WHAT IS REQUIRED
The answer must be every line of the records below that holds the word "運用保守業務".

Revision comparison data:
____

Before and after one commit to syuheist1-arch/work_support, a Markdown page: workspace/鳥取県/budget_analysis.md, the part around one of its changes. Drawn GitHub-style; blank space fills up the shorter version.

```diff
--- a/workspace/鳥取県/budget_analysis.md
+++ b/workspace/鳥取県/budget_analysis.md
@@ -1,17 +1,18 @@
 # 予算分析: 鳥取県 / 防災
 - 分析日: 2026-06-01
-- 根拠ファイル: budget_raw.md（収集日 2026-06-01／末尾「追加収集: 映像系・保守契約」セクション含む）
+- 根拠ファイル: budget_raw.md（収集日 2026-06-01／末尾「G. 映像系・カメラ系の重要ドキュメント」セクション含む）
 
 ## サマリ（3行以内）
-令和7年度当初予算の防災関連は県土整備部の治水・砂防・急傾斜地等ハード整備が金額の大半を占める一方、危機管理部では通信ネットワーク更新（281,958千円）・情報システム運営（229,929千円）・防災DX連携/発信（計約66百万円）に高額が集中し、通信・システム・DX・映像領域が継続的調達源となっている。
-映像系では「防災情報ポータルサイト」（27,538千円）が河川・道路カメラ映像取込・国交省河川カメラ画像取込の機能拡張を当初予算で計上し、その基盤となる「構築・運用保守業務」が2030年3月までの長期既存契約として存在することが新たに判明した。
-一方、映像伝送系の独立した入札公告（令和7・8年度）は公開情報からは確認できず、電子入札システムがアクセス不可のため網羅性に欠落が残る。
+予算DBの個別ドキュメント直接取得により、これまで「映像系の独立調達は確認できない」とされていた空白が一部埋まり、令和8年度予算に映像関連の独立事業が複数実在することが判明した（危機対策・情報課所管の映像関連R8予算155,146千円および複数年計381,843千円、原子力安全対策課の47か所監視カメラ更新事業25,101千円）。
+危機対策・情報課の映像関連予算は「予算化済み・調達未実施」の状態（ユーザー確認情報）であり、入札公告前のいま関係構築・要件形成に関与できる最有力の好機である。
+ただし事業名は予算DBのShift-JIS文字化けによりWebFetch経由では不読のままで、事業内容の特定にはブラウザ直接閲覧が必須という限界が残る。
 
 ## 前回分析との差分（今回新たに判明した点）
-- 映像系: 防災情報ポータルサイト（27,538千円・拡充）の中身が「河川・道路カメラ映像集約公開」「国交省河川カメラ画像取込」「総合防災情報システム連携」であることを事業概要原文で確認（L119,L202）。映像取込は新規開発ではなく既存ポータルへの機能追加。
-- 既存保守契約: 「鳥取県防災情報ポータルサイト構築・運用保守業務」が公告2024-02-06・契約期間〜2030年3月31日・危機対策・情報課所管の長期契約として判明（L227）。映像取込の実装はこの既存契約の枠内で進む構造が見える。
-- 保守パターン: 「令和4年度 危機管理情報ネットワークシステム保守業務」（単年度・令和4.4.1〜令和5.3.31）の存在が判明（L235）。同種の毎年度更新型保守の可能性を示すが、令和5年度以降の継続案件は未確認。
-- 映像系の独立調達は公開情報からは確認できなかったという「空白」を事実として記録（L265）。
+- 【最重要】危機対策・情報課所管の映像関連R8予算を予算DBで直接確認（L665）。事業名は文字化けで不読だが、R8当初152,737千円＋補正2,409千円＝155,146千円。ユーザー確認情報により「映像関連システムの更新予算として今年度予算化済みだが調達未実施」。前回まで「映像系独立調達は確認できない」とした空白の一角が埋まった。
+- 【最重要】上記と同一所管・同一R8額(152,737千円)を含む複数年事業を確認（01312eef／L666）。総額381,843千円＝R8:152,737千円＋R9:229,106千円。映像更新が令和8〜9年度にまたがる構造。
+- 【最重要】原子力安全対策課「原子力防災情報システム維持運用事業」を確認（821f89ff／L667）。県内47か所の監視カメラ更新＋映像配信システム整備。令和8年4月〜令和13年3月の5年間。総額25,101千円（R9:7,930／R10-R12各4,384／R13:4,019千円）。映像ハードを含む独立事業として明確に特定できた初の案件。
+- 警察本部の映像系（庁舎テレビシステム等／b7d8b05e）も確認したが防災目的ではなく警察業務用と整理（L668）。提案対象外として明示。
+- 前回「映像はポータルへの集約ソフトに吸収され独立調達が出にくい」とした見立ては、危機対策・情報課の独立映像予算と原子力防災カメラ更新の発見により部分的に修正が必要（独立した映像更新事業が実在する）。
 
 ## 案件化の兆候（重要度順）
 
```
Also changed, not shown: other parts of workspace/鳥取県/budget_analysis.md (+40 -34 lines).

____

PROBLEM SOLUTION
-映像系では「防災情報ポータルサイト」（27,538千円）が河川・道路カメラ映像取込・国交省河川カメラ画像取込の機能拡張を当初予算で計上し、その基盤となる「構築・運用保守業務」が2030年3月までの長期既存契約として存在することが新たに判明した。
-- 既存保守契約: 「鳥取県防災情報ポータルサイト構築・運用保守業務」が公告2024-02-06・契約期間〜2030年3月31日・危機対策・情報課所管の長期契約として判明（L227）。映像取込の実装はこの既存契約の枠内で進む構造が見える。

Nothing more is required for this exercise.